A "streak tube" is commonly used to obtain intensity vs. spatial or spectral information over time periods of picoseconds to nanoseconds. The advantage of streak tubes is that they provide continuous data (capable of catching a single transient event). They find application in combustion analysis, pulsed-laser characterization, plasma physics, and a variety of spectroscopies where transient events are to be studied.
As shown, the streak tube output is a phosphor screen. This can be optically coupled by a lens or fiberoptic taper to a CCD camera for readout and recording. Typically, a 12- or 14-bit camera is adequate to match the streak tube's dynamic range. A 512 x 512 resolution is sufficient for the majority of applications. Linearity, calibrated response, and low-noise characteristics of Roper Scientific cameras enable accurate measurement of the streak tube's output.
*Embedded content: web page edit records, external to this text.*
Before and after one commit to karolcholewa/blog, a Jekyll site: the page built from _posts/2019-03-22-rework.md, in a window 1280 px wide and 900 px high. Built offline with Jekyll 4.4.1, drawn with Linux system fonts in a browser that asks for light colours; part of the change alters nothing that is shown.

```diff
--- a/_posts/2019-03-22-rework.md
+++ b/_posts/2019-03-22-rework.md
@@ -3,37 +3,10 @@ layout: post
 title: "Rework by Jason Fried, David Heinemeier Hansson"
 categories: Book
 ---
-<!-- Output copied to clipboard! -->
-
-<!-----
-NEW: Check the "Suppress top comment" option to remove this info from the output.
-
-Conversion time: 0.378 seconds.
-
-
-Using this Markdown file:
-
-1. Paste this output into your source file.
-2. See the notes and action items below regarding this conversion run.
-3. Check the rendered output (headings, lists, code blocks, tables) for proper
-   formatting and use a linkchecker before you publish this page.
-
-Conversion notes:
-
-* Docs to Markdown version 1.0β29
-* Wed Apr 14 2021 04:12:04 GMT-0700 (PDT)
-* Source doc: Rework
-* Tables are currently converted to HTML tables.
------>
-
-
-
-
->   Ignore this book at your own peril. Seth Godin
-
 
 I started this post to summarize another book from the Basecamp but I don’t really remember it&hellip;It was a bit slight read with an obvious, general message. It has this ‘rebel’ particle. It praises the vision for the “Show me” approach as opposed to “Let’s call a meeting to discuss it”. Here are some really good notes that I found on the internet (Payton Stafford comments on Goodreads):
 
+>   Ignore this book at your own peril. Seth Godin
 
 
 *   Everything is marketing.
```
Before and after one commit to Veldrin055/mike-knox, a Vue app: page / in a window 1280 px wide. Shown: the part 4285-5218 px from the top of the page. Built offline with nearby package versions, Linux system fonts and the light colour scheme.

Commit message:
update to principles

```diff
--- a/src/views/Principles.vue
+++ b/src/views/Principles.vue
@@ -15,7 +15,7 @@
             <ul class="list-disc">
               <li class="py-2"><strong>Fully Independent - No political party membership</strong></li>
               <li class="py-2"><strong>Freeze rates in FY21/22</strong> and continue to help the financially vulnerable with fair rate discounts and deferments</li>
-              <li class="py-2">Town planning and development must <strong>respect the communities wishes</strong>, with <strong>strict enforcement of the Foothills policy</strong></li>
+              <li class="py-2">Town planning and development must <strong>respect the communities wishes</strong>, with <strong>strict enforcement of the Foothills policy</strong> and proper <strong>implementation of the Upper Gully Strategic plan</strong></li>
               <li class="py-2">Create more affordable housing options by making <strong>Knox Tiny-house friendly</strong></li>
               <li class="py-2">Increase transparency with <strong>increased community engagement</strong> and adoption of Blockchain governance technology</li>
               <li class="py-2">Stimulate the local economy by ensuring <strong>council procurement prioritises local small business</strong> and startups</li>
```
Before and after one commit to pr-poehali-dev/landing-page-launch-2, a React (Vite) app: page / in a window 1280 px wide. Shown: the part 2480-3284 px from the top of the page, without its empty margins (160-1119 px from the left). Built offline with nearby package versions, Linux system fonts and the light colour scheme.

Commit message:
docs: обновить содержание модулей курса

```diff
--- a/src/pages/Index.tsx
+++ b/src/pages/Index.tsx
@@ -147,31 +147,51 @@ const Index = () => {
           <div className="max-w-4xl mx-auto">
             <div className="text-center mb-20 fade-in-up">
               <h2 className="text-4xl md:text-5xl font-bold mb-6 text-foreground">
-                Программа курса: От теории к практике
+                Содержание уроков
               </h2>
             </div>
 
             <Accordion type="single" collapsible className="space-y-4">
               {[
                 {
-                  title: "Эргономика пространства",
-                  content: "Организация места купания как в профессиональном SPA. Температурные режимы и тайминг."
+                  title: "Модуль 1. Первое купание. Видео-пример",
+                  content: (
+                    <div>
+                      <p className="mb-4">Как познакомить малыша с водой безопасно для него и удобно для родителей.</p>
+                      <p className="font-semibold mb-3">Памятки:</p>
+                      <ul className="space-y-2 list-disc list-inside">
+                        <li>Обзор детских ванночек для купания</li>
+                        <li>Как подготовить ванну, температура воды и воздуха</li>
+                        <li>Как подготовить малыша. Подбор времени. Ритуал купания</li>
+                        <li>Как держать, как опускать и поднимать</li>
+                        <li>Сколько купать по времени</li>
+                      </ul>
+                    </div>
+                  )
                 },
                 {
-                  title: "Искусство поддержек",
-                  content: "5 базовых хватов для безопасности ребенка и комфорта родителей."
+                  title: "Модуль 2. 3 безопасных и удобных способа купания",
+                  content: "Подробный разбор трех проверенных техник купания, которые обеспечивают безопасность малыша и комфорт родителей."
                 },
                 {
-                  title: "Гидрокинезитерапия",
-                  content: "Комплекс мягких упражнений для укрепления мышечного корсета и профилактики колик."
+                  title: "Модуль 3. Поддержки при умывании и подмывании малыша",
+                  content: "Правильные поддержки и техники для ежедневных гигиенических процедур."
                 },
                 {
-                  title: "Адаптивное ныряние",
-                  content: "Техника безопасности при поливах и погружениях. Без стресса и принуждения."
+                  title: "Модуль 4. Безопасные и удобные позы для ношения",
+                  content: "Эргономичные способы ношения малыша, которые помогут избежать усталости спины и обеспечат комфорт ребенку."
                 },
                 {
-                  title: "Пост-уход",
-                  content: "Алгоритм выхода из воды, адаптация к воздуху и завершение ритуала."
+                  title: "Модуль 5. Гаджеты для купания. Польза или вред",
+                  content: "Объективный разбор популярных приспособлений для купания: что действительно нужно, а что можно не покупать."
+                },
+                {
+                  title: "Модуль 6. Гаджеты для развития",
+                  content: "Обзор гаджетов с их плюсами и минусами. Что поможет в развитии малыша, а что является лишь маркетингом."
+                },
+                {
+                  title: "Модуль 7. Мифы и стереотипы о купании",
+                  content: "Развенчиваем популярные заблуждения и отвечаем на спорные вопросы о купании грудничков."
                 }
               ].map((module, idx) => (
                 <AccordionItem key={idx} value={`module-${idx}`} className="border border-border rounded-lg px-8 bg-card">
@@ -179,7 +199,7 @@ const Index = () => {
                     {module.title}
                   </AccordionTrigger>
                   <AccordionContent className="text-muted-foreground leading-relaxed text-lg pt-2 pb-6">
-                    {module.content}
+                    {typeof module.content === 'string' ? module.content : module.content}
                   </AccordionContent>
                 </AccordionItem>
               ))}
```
The streak tube image shows both spectral (top) and spatial (bottom) information. The series of "dots" in the middle are time fiducial marks generated by an LED pulsed at a known frequency.